Even if you loved To Kill a Mockingbird, you may be full-up with all the stories that have poured out this year to celebrate the 50th anniversary of the book's publication. But if you have room for one more, consider Hey, Boo. It's a documentary that will be released in New York May 13, and other cities soon after. Director/writer Mary McDonagh Murphy wanted a chance to have author Nell Harper Lee explained by people who know her well and love her.
Early next month, workers at Georgetown’s Toyota plant will be back on a full-time schedule. The flow of supplies from Japan are moving now after a spring earthquake and tsunami slowed distribution. The March earthquake and tsunami in Japan caused a break in the automotive company’s system for distributing parts. The resulting shortage resulted in fewer hours on the job for employees at the Scott County Toyota Assembly Plant.
Mitt Romney knew Thursday would be brutal, and it was.
Even before it started.
On the morning of his much-touted health care speech Thursday at the University of Michigan's Cardiovascular Center in Ann Arbor, Romney woke up to a spanking on the conservative editorial pages of The Wall Street Journal, followed by a fusillade of criticism from Democrats as eager as the Journal to undermine his presidential aspirations.
Nobody likes being called a fatty, but if you're a particular kind of rat, maybe it's not so bad.
The Zucker Fatty Rat has been bred specifically as a genetic model for obesity in humans. Loads of researchers buy them, stuff them full of rich gourmet rat food, and then run tests. One study might help explain why these fat rats (and humans) may not be inclined to go out and play.
The U.S. Department of Commerce reported today that retail sales are up for the tenth straight month. Sales in April rose half a percent. Host Michel Martin and NPR's Senior Business Editor Marilyn Geewax discuss what these retail sales figures mean for the economy this summer and for the country's long term fiscal health.
Uganda's parliament is expected to vote Friday on a bill that would impose harsh punishments on homosexuals. The Associated Press reports that the original bill requires the death penalty for "serial offenders," life imprisonment for those convicted of homosexual acts, and a seven year prison sentence for those aiding and abetting homosexual acts. Host Michel Martin speaks with the author of Uganda's anti-gay bill, David Bahati, about the bill's potential impact in Uganda if it passes.

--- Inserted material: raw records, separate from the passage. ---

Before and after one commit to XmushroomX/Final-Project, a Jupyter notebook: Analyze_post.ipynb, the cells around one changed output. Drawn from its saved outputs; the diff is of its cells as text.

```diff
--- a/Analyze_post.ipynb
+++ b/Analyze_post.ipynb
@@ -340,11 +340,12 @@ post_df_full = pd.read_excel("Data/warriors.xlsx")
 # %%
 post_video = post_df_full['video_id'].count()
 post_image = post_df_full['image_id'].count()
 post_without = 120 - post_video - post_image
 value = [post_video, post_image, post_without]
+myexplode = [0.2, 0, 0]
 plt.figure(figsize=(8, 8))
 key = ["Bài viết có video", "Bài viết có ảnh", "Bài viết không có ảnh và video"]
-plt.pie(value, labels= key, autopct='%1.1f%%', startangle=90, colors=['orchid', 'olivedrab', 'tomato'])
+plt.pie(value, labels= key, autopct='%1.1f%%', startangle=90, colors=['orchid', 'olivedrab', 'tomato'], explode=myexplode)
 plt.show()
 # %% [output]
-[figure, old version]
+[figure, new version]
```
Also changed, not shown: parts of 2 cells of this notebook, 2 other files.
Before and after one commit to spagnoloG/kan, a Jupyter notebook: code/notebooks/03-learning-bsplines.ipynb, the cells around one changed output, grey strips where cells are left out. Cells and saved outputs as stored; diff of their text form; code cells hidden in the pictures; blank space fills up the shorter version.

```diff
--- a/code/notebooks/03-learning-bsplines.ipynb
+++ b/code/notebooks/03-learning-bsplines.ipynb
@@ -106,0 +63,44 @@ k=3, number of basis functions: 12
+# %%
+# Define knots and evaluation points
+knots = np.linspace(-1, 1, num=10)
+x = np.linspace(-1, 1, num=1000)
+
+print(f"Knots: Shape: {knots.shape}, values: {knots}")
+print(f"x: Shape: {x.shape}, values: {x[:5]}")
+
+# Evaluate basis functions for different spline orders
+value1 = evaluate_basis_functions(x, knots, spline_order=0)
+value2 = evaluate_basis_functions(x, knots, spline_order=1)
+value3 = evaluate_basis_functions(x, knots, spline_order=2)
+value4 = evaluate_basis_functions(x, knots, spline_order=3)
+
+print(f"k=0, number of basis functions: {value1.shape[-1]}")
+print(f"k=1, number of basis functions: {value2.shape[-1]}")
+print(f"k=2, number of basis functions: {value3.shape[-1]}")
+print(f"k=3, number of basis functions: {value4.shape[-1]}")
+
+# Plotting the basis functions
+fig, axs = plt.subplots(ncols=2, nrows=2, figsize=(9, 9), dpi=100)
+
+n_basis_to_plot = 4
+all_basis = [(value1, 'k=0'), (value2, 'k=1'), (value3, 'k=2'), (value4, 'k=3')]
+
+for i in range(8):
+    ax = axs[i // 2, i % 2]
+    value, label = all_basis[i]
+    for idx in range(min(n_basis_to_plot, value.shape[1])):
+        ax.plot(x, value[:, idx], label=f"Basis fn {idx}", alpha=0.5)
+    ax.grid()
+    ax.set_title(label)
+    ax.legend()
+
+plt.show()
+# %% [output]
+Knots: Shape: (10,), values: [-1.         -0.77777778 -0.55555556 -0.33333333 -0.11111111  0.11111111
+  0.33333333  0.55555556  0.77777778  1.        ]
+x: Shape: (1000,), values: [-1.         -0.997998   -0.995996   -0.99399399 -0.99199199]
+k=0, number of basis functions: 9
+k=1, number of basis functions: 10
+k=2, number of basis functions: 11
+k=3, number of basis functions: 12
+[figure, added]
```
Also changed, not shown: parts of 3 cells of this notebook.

Public radio and television personality Tavis Smiley has written 14 books, many of them bestsellers. But in his new book, Smiley shares surprising details from his personal life, like not getting his college degree until 16 years after marching with his class. Host Michel Martin and Smiley discuss how his failures have helped make him the accomplished man he is today, which is detailed in his new book Fail Up: 20 Lessons On Building Success From Failure.
Football star Michael Oher's life story is dramatized in the hit film "The Blind Side." His new memoir is titled I Beat the Odds: From Homelessness, to The Blind Side, and Beyond. In Tell Me More's occasional segment "In Your Ear," Oher shares the songs that keep him pumped up, whether on or off the football field.
Host Michel Martin continues the conversation about Uganda's "Anti-Homosexuality Bill" that is expected to go to a vote this Friday. The Associated Press reports that the original bill called for harsh punishments on gays and lesbians, including capital punishment and life imprisonment for those convicted. Martin discusses the bill's history and the rising tension around homosexuality in Uganda with Grove City College professor Dr. E. Warren Throckmorton, who has been closely following this bill on his web site.